= Beginning of Section =
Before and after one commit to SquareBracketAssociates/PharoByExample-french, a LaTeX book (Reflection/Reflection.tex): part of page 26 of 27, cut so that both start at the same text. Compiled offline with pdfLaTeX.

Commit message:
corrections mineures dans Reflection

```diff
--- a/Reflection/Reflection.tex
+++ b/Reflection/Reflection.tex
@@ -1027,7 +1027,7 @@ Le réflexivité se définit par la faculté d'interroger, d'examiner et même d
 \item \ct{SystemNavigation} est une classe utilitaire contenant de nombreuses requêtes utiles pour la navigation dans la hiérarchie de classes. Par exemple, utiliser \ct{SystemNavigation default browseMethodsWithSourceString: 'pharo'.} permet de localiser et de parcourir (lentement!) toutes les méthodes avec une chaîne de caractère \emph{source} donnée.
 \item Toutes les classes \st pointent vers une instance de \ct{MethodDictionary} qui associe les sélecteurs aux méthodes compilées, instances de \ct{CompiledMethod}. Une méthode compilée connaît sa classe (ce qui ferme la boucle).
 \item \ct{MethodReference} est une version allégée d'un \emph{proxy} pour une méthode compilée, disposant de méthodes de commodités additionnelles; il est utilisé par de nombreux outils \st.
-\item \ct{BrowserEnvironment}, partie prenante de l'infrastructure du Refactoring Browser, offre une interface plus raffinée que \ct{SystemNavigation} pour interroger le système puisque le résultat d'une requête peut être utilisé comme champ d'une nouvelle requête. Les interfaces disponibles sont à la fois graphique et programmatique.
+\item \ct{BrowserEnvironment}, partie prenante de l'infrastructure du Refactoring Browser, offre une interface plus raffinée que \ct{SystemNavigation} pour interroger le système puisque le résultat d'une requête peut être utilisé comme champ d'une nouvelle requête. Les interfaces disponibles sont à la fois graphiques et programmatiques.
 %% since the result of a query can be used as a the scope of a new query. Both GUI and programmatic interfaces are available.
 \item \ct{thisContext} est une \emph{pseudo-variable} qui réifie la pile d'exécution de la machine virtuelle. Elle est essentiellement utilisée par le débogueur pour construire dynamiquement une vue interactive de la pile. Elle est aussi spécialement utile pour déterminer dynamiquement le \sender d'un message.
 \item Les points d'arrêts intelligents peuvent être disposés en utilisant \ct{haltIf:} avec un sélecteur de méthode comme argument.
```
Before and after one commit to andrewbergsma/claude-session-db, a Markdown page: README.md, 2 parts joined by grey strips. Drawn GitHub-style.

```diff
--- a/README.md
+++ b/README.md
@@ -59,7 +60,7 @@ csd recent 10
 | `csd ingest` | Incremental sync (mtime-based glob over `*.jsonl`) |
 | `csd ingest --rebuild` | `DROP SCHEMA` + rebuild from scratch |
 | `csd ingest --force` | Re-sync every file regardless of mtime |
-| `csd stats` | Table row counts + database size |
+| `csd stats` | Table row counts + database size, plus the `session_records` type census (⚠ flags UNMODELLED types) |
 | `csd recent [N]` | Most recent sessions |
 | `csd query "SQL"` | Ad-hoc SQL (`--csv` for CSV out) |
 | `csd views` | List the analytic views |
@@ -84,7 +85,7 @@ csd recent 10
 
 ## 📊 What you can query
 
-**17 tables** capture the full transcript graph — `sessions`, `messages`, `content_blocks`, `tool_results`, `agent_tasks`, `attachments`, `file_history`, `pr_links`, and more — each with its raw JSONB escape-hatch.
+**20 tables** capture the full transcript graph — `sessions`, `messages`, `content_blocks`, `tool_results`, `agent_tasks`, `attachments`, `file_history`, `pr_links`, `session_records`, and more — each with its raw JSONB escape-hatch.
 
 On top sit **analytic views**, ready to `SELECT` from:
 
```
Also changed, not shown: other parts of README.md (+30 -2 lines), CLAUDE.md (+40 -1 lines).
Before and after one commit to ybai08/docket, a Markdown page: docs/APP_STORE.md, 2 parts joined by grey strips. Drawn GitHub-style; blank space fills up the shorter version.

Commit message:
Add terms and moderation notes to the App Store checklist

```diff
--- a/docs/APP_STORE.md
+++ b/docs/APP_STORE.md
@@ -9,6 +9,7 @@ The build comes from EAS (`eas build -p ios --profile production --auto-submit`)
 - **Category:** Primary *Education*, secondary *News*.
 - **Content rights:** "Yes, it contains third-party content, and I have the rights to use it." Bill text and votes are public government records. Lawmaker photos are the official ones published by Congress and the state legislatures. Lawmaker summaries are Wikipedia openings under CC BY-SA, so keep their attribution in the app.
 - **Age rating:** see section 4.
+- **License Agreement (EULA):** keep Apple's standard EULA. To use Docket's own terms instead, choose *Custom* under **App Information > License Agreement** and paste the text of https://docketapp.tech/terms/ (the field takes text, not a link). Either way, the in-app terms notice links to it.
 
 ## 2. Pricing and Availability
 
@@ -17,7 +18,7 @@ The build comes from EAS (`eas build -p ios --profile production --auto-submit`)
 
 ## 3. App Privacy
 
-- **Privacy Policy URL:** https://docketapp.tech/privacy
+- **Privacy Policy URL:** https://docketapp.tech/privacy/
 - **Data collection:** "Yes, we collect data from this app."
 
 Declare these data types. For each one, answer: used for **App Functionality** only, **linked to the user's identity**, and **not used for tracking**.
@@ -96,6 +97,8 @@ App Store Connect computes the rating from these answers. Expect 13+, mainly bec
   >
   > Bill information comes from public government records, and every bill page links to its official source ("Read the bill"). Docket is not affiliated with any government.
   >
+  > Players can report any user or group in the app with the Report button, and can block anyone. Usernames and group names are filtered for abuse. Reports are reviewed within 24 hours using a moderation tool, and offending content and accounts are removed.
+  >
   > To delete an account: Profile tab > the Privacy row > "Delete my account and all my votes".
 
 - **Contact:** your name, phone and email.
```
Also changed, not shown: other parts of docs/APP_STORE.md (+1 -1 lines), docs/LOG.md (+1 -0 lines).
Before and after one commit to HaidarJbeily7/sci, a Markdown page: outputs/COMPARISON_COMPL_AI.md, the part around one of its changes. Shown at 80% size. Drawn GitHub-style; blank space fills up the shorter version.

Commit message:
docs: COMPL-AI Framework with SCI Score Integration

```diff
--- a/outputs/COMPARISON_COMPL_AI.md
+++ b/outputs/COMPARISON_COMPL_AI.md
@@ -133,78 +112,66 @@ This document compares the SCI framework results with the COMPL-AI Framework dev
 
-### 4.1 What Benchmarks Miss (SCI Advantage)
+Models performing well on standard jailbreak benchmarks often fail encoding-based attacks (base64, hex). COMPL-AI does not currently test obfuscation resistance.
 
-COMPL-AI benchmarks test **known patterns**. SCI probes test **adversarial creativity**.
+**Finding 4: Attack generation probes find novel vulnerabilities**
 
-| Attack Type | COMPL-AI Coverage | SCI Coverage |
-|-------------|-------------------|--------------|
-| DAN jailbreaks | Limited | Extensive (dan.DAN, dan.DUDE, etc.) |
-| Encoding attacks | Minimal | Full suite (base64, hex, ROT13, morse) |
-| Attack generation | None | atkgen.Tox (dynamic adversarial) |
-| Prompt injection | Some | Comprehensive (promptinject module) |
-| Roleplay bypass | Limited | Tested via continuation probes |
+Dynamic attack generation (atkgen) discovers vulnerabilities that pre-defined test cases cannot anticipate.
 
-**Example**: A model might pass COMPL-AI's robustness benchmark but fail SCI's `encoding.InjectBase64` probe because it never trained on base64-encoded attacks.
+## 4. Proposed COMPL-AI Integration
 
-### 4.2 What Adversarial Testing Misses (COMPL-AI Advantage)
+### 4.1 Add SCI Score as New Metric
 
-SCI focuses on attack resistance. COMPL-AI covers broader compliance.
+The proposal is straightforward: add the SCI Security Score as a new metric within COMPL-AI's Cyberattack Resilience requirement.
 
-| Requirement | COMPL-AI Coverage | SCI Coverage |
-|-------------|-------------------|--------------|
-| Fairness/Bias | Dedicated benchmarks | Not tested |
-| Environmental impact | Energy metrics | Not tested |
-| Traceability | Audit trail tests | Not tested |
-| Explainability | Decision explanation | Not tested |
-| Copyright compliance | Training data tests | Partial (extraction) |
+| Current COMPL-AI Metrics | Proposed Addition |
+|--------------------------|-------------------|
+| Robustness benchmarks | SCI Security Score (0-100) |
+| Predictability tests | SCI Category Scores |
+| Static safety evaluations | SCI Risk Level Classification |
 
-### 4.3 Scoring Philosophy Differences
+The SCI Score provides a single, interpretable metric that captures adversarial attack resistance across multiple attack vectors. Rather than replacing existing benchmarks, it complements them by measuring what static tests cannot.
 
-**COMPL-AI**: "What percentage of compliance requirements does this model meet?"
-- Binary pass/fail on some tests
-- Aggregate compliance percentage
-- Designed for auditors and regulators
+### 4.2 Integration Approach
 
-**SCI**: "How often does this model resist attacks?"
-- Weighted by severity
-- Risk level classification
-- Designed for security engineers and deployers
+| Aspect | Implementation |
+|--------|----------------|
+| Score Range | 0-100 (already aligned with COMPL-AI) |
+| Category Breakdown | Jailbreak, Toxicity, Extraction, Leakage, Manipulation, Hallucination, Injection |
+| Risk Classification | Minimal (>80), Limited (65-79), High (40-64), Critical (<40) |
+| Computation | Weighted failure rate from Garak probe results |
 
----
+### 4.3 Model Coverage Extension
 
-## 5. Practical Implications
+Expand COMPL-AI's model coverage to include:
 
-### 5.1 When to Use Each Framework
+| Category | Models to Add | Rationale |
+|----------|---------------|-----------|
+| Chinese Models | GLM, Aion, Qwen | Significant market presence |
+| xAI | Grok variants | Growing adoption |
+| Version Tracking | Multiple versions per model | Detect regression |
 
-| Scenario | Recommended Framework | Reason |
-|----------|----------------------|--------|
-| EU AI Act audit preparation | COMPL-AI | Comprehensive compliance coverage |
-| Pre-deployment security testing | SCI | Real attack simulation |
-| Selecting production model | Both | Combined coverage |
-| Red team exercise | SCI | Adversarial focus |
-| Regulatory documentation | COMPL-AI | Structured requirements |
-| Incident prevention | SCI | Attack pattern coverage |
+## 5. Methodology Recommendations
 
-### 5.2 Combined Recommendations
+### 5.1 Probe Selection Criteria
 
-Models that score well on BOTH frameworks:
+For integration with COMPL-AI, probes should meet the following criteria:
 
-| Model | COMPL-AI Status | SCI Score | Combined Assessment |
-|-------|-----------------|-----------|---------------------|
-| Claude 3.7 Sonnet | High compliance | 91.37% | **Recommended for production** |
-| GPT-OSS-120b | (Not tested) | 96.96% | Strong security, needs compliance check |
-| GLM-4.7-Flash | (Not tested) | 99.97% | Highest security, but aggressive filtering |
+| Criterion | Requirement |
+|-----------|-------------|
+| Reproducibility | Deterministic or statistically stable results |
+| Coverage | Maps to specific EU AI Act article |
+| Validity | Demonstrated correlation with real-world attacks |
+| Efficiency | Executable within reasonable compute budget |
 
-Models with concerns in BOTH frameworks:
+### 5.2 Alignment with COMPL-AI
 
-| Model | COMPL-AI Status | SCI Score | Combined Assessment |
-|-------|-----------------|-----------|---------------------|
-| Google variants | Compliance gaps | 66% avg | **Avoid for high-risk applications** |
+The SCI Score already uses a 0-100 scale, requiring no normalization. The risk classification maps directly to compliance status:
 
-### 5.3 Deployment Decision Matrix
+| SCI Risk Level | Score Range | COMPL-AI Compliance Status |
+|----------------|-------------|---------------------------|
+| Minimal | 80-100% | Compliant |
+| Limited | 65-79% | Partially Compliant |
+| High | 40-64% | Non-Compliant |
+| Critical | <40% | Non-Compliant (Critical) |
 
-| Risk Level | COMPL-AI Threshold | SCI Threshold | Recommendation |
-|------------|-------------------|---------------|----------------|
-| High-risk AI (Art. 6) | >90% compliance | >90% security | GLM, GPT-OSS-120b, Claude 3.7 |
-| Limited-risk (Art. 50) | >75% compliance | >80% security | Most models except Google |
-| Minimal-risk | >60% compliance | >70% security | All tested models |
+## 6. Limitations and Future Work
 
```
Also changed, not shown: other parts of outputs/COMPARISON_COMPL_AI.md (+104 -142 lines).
= End of Section =
Work out how many lines in the records include "Reflection". Only the number should be given.

4